For my program we get our patient assignment the day before (instructor picks 6 patients who, among other things, are likely to stay for the next 2 days so we can see continuum of care... if you get there before the instructor you can have your pick of the 6, otherwise you get what's left) and are responsible for an 8 page clinical prep exercise.
We need to interview our patient to get their statement, their concerns/problems, assess their understanding of their condition and their discharge plans. We have to know the class, action, rationale and nursing implications (side effects, what to check before admin, when to hold) for each drug, implications of any abnormal lab values, pathophysiology of admitting diagnosis. Then we do a concept map, come up with our top nursing diagnosis with goals and interventions.
Before we pass meds we have to check off with our instructor and tell her the class, action, rationale and implications of each medicine before we give it (I type my clinical prep and make myself an extra copy so I can look over it before I get quizzed). We are required to have PDAs in my program with ePocrates essentials, which has drugs, labs, dx, etc.
I bought a clipboard that opens up and has room to store papers. In there I keep my patient care summary, med list, prep sheet info, and handouts given by my instructor. My clinical group liked it so much they all bought one. I also keep my PDA with me for reference, and for the calculator if I need to do dosage calcs.
Now that I've had clinical a few times, I write myself notes to prompt myself on things I forget a lot. I hate going in and doing my assessment, then coming out to chart and reailzing a missed a whole body system (I'm in an assessment class this quarter, so there are a lot of things I haven't "learned" to assess yet). So I write down what I tend to space on so I don't have to bug my patient 50 times more than is necessary.

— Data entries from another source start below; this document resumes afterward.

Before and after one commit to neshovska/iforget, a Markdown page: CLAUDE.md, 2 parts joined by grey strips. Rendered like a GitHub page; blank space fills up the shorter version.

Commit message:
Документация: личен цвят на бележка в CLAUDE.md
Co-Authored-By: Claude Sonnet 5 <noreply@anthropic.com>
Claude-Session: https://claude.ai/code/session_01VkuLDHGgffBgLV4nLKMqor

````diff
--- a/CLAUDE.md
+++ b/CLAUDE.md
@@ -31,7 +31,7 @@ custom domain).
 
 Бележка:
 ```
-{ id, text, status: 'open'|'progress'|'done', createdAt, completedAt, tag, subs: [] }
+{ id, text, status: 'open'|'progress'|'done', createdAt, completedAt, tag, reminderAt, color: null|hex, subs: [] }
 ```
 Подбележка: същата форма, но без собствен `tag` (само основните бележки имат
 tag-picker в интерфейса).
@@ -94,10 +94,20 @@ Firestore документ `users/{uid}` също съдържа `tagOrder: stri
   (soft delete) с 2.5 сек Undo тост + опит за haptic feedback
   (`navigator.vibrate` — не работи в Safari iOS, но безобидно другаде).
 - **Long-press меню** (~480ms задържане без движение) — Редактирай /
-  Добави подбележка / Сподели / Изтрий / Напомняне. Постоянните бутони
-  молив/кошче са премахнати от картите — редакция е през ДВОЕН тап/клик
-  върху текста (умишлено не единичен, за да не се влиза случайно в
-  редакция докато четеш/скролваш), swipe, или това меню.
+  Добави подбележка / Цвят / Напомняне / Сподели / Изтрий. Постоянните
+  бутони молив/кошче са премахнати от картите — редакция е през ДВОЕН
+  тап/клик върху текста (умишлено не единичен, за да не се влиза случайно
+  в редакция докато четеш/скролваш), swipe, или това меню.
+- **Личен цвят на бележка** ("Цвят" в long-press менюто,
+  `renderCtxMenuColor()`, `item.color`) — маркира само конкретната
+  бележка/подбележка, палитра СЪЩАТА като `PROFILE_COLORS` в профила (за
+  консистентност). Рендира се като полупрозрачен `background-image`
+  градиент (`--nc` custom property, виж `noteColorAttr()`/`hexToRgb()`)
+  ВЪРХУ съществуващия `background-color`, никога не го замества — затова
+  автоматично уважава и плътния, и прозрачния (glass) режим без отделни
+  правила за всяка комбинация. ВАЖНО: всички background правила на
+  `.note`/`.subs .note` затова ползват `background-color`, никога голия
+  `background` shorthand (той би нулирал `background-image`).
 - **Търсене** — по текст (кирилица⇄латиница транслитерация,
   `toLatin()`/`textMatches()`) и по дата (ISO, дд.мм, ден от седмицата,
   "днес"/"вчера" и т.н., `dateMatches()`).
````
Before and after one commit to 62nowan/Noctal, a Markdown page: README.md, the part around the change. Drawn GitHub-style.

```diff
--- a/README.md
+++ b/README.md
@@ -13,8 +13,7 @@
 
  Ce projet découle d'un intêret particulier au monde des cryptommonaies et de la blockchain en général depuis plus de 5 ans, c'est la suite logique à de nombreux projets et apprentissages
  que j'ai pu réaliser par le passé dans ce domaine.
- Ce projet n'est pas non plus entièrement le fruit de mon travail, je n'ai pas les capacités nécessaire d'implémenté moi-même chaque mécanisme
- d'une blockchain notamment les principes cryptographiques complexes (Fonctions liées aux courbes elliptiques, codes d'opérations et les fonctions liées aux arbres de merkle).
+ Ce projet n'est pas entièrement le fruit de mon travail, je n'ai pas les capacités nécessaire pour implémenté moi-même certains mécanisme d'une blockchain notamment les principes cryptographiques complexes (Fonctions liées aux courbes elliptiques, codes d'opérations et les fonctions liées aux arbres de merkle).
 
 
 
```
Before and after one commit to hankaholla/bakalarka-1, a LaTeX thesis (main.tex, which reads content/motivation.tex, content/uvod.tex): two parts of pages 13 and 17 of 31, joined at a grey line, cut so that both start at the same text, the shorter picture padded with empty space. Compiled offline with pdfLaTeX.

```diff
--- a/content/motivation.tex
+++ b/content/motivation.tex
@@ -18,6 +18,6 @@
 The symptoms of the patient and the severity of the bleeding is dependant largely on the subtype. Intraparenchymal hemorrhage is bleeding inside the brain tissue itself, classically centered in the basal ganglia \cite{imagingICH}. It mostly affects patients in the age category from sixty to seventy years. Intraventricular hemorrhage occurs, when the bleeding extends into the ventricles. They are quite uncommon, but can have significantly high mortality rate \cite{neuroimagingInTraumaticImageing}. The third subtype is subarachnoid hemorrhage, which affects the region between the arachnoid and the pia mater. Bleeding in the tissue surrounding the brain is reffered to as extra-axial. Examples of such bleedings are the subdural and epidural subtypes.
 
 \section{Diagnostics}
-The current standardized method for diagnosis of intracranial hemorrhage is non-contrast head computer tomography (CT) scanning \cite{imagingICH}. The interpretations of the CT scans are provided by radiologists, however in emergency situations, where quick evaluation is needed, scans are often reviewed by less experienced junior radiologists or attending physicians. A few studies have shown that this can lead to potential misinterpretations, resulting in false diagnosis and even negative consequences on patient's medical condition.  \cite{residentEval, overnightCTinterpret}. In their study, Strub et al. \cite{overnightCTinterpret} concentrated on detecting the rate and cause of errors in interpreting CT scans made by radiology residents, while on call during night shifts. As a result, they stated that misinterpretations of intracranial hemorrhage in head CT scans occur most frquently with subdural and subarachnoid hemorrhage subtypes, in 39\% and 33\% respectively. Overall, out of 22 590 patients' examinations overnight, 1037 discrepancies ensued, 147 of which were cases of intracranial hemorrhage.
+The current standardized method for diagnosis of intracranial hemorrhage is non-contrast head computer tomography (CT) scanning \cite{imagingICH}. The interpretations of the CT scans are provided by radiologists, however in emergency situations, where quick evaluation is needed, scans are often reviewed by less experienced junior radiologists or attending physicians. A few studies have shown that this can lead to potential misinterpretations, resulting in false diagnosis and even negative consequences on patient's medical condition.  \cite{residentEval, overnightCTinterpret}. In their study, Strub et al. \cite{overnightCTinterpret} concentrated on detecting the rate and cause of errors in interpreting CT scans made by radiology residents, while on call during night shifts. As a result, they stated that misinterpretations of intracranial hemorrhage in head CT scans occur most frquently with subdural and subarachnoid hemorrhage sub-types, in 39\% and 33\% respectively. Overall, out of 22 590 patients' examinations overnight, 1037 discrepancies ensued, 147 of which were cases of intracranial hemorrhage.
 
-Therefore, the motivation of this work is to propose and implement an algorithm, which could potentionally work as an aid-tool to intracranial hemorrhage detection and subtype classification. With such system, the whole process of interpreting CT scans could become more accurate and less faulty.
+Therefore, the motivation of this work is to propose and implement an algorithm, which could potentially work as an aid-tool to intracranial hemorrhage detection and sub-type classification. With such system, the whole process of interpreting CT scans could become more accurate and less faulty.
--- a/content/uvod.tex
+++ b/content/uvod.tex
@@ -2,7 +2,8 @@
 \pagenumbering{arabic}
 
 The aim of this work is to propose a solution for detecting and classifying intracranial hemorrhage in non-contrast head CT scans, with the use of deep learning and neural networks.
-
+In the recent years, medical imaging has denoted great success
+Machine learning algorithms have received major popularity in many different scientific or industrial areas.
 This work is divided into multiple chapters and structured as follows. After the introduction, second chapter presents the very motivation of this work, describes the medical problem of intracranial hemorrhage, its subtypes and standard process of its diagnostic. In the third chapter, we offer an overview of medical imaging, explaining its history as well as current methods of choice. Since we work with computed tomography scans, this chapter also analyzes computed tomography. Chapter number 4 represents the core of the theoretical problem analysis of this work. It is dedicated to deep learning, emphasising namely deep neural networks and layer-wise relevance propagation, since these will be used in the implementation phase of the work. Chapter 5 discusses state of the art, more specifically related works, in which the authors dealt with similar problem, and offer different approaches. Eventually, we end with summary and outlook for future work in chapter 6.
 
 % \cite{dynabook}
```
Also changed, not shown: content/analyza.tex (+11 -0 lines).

Every clinical day is full of challenges. You need to face each one as it comes, and as you overcome it, give yourself a pat on the back. It's one more victory!